The Sopranos - “College” Airdate: February 7, 1999
There’s little agreement as to when television’s “Second Golden Age” began. There are those who claim it doesn’t exist at all, while others actually refer to it as television’s “Third Golden Age.” The way I see it, the Second Golden Age of Television exists, continues to flourish, and has a definite beginning date: February 7, 1999, the date when “College,” the fifth episode of The Sopranos, aired -- my choice for the most influential television episode of the ‘90s.
The mob family drama The Sopranos had originally been conceived as a network show. FOX showed interest in the mid-’90s, but eventually passed when they read the pilot script (ooops!). Creator David Chase seems to have had the idea in his head for quite some time. His 1979 feature-length script for The Rockford Files episode “The Man Who Saw the Alligators” features a New Jersey mobster, named Tony, with mother issues, a right-hand man named Syl, and a love interest named Adrianna. With its roots still firmly in network, The Sopranos premiered on HBO in January of 1999. Though airing on a premium cable channel, much of season one played out as it might have on FOX, with one very notable exception.
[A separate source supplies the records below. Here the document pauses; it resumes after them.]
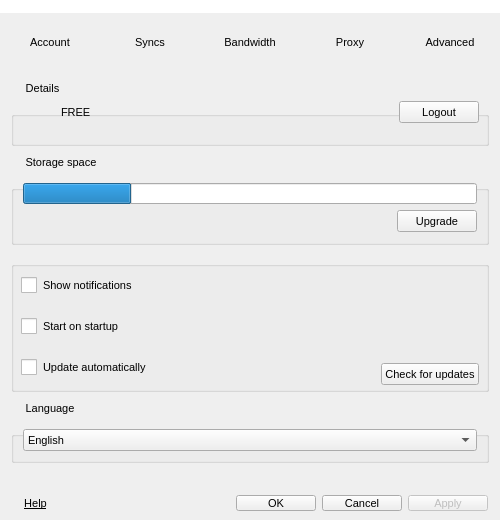
Before: the Qt Designer form Source/MEGASync/gui/SettingsDialog.ui in meganz/MEGAsync, drawn with Qt 5.
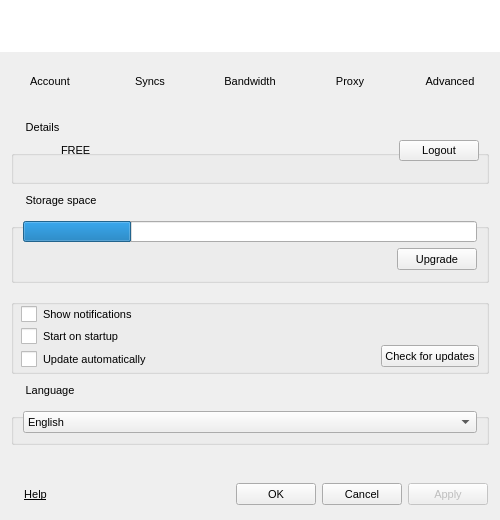
After: the same form once the commit is applied. Icons and pictures are not drawn.

```diff
--- a/Source/MEGASync/gui/SettingsDialog.ui
+++ b/Source/MEGASync/gui/SettingsDialog.ui
@@ -470,6 +470,24 @@
    </item>
    <item row="2" column="0">
     <widget class="QStackedWidget" name="wStack">
+     <property name="sizePolicy">
+      <sizepolicy hsizetype="Fixed" vsizetype="Fixed">
+       <horstretch>0</horstretch>
+       <verstretch>0</verstretch>
+      </sizepolicy>
+     </property>
+     <property name="minimumSize">
+      <size>
+       <width>500</width>
+       <height>345</height>
+      </size>
+     </property>
+     <property name="maximumSize">
+      <size>
+       <width>500</width>
+       <height>345</height>
+      </size>
+     </property>
      <property name="currentIndex">
       <number>0</number>
      </property>
```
I believe that exception would eventually come to shake the very foundations of television itself.
In our interview with him, Chase discussed the rule of “network morality,” which basically said that a main character doing an awful thing on a television show must be punished for it, and see the error of his ways before the episode was over – e.g. when Lucy Ricardo stole John Wayne’s footprints from the forecourt of Grauman’s Chinese Theatre, she had to face the wrath of the Duke himself in The I Love Lucy episode, “Lucy Visits Grauman’s.” The protagonist always gets her comeuppance.
After a battle with HBO executives, David Chase shattered this convention in “College.” Because Chase had written for network dramas for the better part of 38 years at that point, he understood the rules, and also knew the audience well enough to understand when he could break those rules.
In the episode, Tony Soprano, in Maine with daughter Meadow to show her colleges, spots a man who turned state’s evidence against the “family,” and was now in the Witness Protection Program. Tony very graphically murders the man with a piano wire, and suffers not at all for having done so. Well, not in the short run, anyway. The next day Tony is back on the road being grilled by Meadow, who has become curious about her father’s mob ties. Tony is struck by a quote on display at the admissions office, "No man can wear one face to himself and another to the multitude, without finally getting bewildered as to which one may be true" – hinting that in the long run, Tony might not always get away with murder.
With Tony’s actions, David Chase was clearing the way for Don Draper to be an often-unrepentant cheater, for Walter White to make very morally questionable choices when it was in the best interest of his business, and for Frank Underwood to lie at will and, like Tony Soprano, get away with murder. Chase going outside the bounds of what was acceptable in a television script (and the great success The Sopranos had because of it) led to writers taking more chances, and led to networks airing more daring programming. That freedom to take risks is a central component of the second resurgence of quality writing on television. And it all began with The Sopranos’ “College.”
- John Dalton